*** Source information Section Begins ***
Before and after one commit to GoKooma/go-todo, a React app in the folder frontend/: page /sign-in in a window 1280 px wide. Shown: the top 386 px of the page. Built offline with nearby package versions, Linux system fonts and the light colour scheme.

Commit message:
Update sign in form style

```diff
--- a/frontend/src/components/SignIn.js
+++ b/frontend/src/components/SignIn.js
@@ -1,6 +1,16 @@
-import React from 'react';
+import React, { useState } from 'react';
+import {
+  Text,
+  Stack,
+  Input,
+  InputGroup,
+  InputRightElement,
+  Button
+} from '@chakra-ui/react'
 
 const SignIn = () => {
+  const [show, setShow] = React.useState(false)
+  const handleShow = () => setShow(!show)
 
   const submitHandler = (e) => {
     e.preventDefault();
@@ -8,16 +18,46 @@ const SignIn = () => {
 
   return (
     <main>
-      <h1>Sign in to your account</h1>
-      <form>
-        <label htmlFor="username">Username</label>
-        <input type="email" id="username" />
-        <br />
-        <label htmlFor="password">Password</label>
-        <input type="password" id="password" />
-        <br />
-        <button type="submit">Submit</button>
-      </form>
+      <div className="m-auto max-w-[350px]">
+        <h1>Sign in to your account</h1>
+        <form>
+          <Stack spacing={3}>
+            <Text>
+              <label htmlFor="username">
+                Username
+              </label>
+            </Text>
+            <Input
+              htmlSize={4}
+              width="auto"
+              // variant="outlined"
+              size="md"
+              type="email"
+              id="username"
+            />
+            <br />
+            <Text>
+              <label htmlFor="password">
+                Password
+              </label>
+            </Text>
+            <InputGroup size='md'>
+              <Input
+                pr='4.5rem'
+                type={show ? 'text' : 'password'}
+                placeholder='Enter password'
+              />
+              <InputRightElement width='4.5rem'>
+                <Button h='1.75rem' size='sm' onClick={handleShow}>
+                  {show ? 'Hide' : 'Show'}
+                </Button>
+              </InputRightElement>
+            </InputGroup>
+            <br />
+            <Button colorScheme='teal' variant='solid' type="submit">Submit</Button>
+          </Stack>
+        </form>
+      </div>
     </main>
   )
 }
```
*** Source information Section Ends ***
*** Source information Section Begins ***
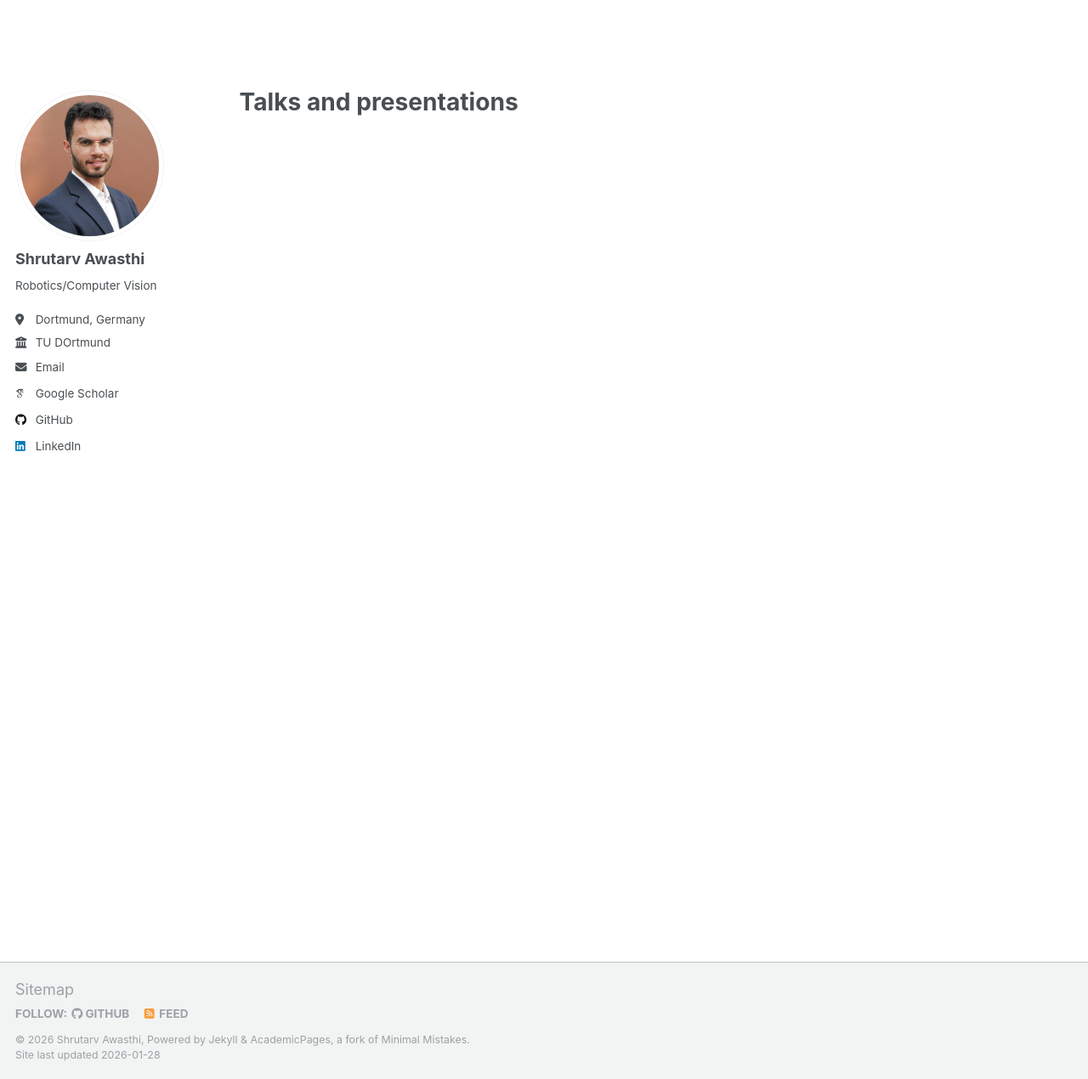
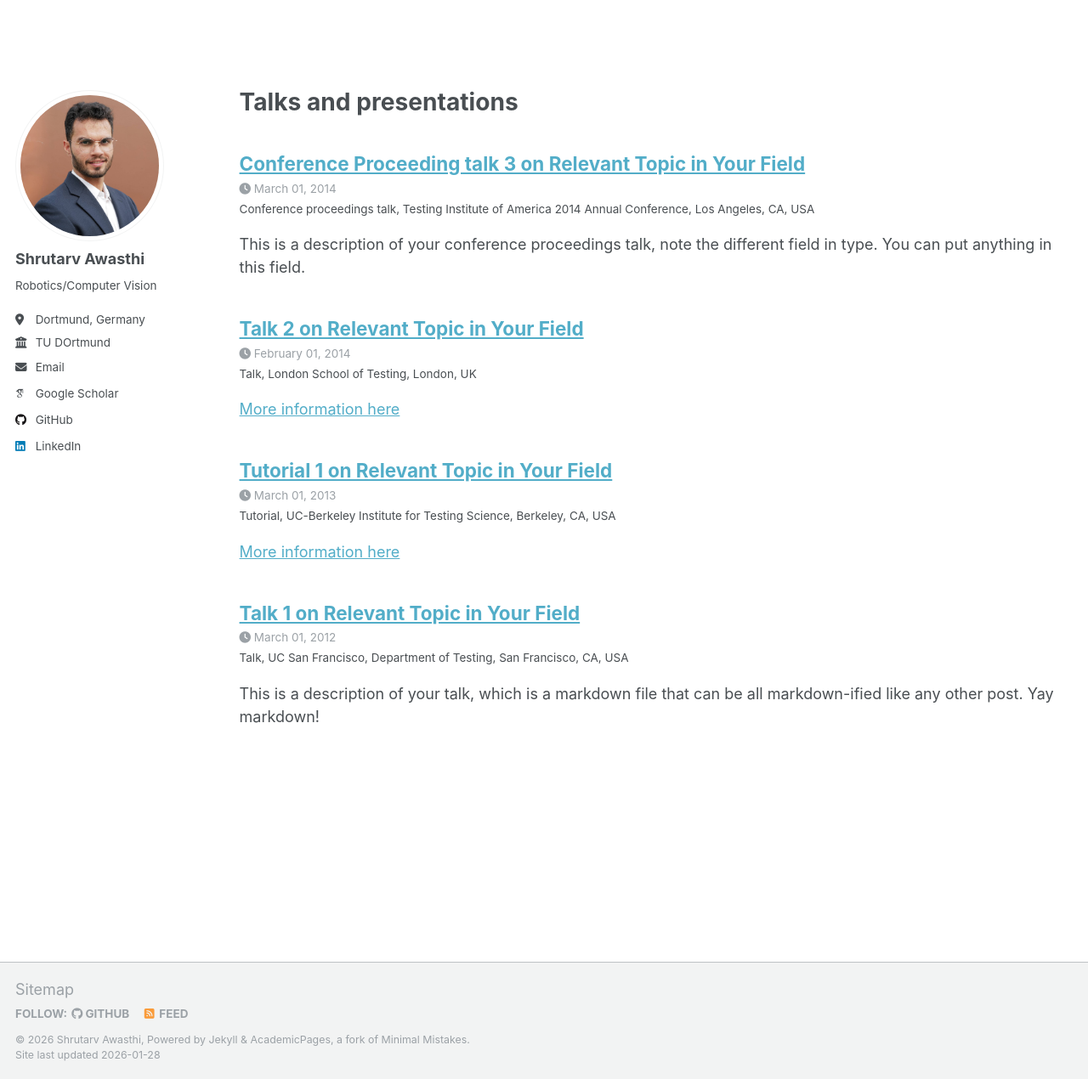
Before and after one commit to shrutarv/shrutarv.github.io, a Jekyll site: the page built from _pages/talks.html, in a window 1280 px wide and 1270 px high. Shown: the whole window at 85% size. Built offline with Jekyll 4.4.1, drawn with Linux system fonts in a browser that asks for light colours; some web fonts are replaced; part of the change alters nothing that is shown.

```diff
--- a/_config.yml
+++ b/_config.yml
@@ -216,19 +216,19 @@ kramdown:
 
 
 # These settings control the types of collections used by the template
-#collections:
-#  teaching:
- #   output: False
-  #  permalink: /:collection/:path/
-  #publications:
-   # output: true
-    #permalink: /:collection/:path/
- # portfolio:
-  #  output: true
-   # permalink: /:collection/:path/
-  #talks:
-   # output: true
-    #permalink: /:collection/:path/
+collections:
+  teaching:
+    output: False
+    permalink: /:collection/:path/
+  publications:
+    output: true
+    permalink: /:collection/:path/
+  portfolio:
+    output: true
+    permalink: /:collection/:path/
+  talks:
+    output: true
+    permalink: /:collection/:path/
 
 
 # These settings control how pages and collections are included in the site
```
*** Source information Section Ends ***
▶ _Work instruction_: Give the count of lines in the listing that hold the word "label", and nothing else.

▶ _Task output_: 6